Among the entries below, find all lines that include "half" and copy them.

User interface change data:

—————

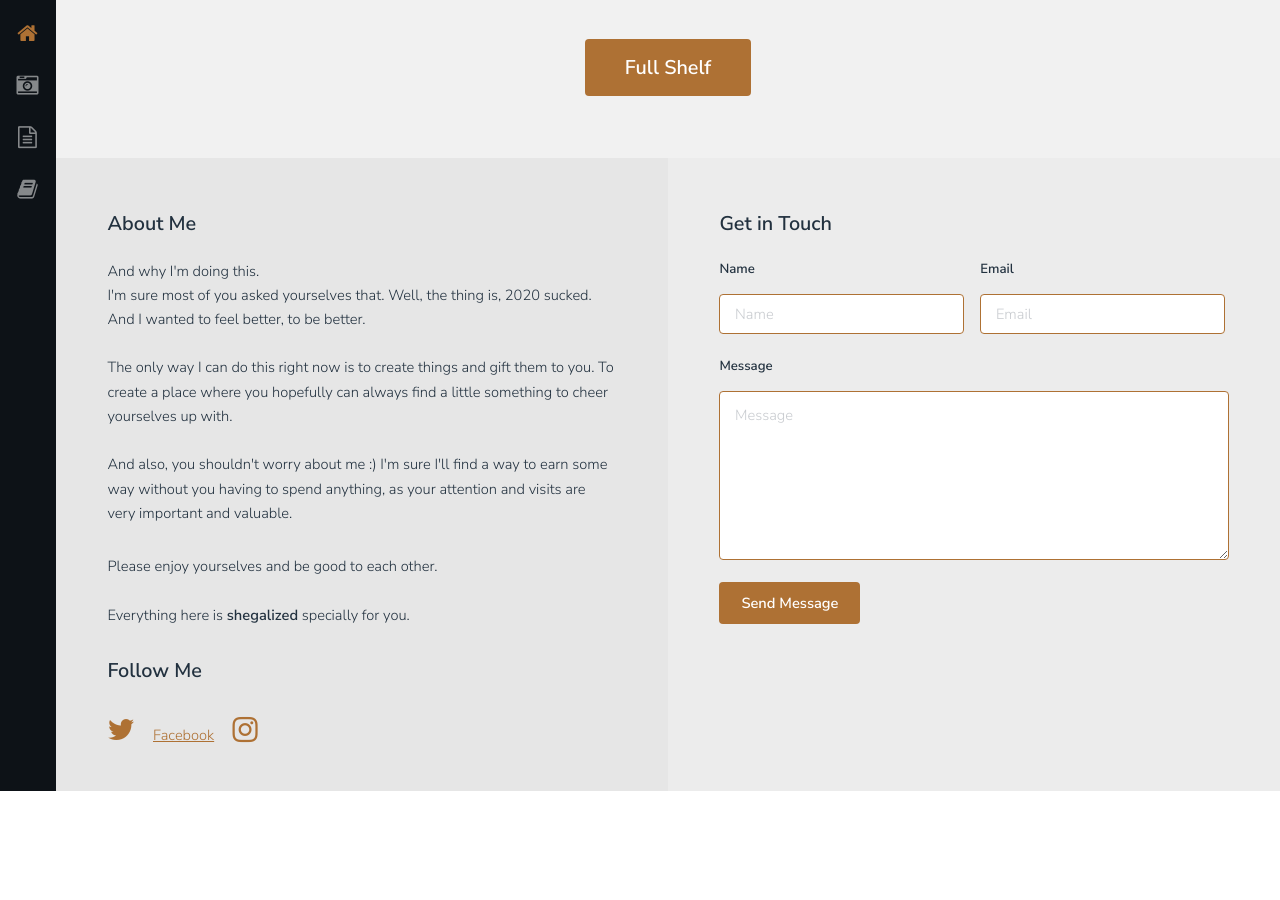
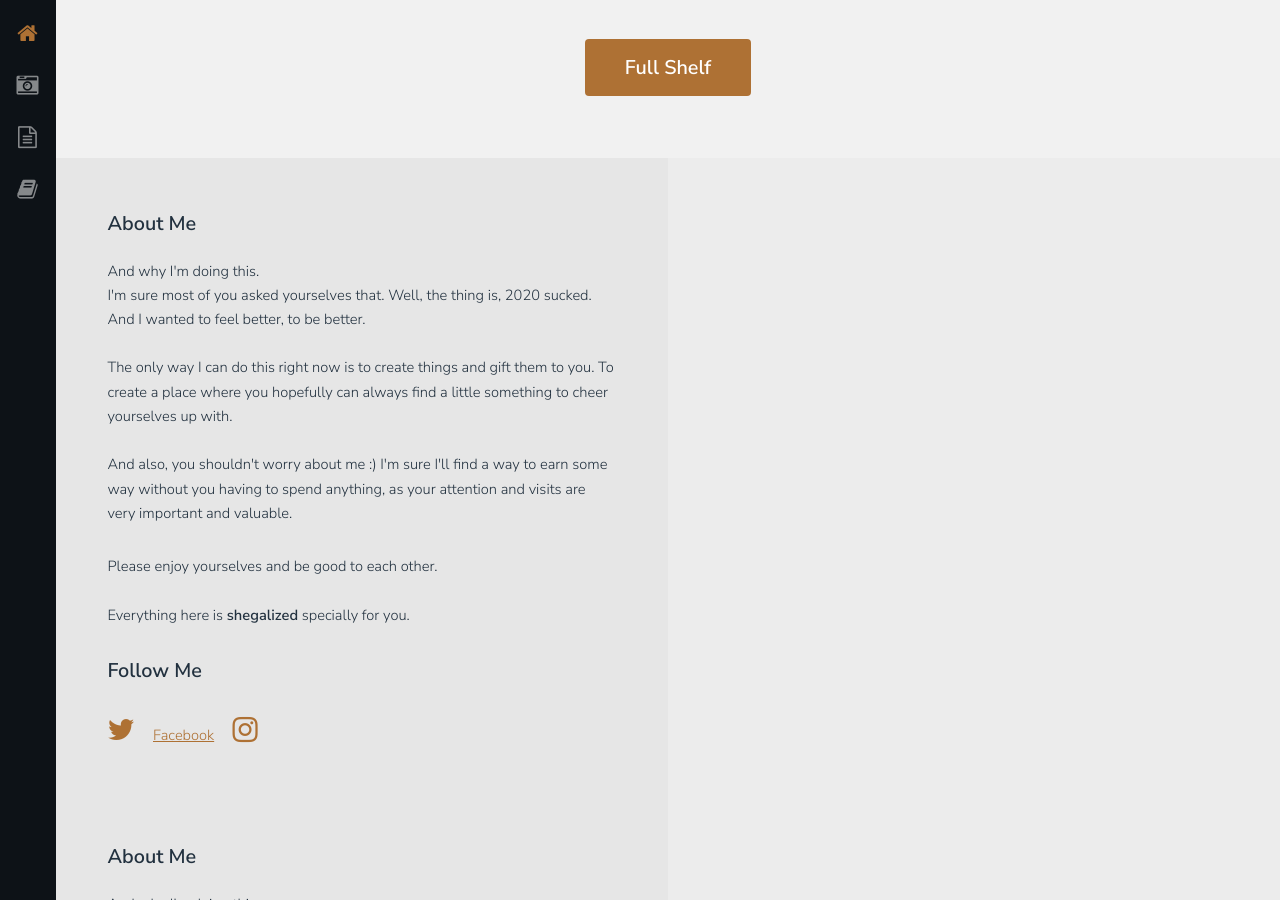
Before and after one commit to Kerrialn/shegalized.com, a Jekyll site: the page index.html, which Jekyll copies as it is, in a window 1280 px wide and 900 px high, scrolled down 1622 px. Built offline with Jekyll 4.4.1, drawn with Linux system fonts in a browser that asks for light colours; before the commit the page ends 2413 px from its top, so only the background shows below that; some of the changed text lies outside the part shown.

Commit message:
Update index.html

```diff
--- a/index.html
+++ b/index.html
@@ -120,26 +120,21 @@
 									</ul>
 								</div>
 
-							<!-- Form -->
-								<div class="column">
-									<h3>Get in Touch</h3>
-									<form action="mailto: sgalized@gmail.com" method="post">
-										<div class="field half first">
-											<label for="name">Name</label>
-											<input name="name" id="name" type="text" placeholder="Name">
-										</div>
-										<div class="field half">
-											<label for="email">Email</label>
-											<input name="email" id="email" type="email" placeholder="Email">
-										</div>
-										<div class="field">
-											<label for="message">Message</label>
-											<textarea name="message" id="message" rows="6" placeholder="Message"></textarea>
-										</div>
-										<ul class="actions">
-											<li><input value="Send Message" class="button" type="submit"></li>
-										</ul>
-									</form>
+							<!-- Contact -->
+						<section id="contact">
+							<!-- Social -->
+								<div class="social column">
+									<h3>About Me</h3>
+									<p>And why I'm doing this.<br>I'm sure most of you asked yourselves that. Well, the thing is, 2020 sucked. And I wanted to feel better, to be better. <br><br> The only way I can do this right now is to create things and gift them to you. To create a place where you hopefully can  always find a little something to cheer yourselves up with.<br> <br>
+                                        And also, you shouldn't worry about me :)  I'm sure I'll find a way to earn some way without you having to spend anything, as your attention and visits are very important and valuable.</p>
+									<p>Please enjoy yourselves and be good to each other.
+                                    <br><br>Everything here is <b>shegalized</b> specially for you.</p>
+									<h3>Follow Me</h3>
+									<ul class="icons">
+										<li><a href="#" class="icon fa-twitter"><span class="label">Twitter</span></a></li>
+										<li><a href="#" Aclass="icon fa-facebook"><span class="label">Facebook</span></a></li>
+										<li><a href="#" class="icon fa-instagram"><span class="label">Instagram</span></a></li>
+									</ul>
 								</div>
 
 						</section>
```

—————

## Result of this task
-										<div class="field half first">
-										<div class="field half">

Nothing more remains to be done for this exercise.